bonus shot: saturday morning pancakes

I have a confession: until very recently, I never liked pancakes. I found the taste cloying, and far too sweet for my liking. But a few years ago, I learned of the tradition of making pancakes for Shrove Tuesday, and never wanting to be left out, I decided to try to make some in the hope that homemade pancakes might taste a bit different from the restaurant-made ones I'd tried over the years. So I blasted an e-mail to several coworkers, asking them for their best pancake recipe, and one of them happily obliged.

I love this recipe, because it's so easy to make, and I find that the result isn't too sweet. When I first made these pancakes, we were still living in Trinidad, where maple syrup is impossible to come by -- so instead, we used honey as our "syrup." The meal was a total hit, and since then, every Saturday morning, almost without exception, we've had pancakes with honey for breakfast.

Since we do have our pancakes a bit differently than most people have theirs, I thought I'd share my recipe.

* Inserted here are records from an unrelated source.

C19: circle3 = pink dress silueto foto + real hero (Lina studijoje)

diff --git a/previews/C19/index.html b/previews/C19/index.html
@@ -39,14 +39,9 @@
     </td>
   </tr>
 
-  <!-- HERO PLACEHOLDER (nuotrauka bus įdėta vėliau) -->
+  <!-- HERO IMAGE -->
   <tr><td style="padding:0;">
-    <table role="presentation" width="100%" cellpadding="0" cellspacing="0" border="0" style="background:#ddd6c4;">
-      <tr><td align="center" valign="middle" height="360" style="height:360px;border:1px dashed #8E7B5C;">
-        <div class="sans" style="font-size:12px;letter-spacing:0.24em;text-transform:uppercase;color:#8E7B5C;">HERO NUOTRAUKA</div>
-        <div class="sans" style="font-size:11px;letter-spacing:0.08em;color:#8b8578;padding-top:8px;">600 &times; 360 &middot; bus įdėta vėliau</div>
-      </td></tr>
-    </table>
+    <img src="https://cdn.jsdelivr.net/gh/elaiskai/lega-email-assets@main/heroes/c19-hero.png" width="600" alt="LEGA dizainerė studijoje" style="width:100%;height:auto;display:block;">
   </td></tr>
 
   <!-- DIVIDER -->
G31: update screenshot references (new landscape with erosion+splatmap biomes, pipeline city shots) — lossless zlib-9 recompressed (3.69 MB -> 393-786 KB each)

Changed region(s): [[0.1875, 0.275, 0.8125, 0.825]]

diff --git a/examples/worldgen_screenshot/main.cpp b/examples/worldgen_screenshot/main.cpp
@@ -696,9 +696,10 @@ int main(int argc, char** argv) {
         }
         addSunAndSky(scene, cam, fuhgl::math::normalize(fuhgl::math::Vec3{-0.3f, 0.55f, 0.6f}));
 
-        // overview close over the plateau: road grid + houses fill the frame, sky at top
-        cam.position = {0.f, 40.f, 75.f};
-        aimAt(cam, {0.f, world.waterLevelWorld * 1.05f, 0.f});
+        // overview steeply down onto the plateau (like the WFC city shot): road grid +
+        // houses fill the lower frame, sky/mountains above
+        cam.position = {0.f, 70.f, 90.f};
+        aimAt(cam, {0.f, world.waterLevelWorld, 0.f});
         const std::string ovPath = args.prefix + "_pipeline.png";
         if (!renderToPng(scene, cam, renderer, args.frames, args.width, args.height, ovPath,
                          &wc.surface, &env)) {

Besides, it turns out Shrove Tuesday this year is in just a little over a week -- so I figure you might as well be prepared, if you're so inclined.


(I use all organic versions of the following):

3 large eggs, beaten
1 cup all-purpose flour
1/2 cup 2% milk
1/4 cup evaporated cane sugar (granulated sugar works just as well)
1 teaspoon baking soda
a pinch of salt


1. Hand-mix all the ingredients (except for the honey) together, to make a creamy batter. Let sit for 10 minutes.

2. In a large, hefty nonstick frying pan, melt a small pat of butter eveningly around the surface on a medium heat.

3. Slowly pour a spoonful of batter into the heated frying pan -- I use a small gravy ladle as a measure. Then let the batter brown on one side, before using a large spatula to flip the pancake to brown the other side. In my experience, getting this just right is a matter of trial and error -- some people say that you should see bubbles on the batter, but I find that only happens at a VERY particular heat. Just keep an eye on it, and test by sliding the spatula under the batter to see if it comes up easily. The whole process shouldn't take much more than a minute or two.

4. Once cooked, put on a plate, and add honey to taste.  Keep repeating step 3 and 4 until all the batter is gone.  In our house, the batter makes about 12 pancakes.

5.  Devour!


Karen Walrond18 Comments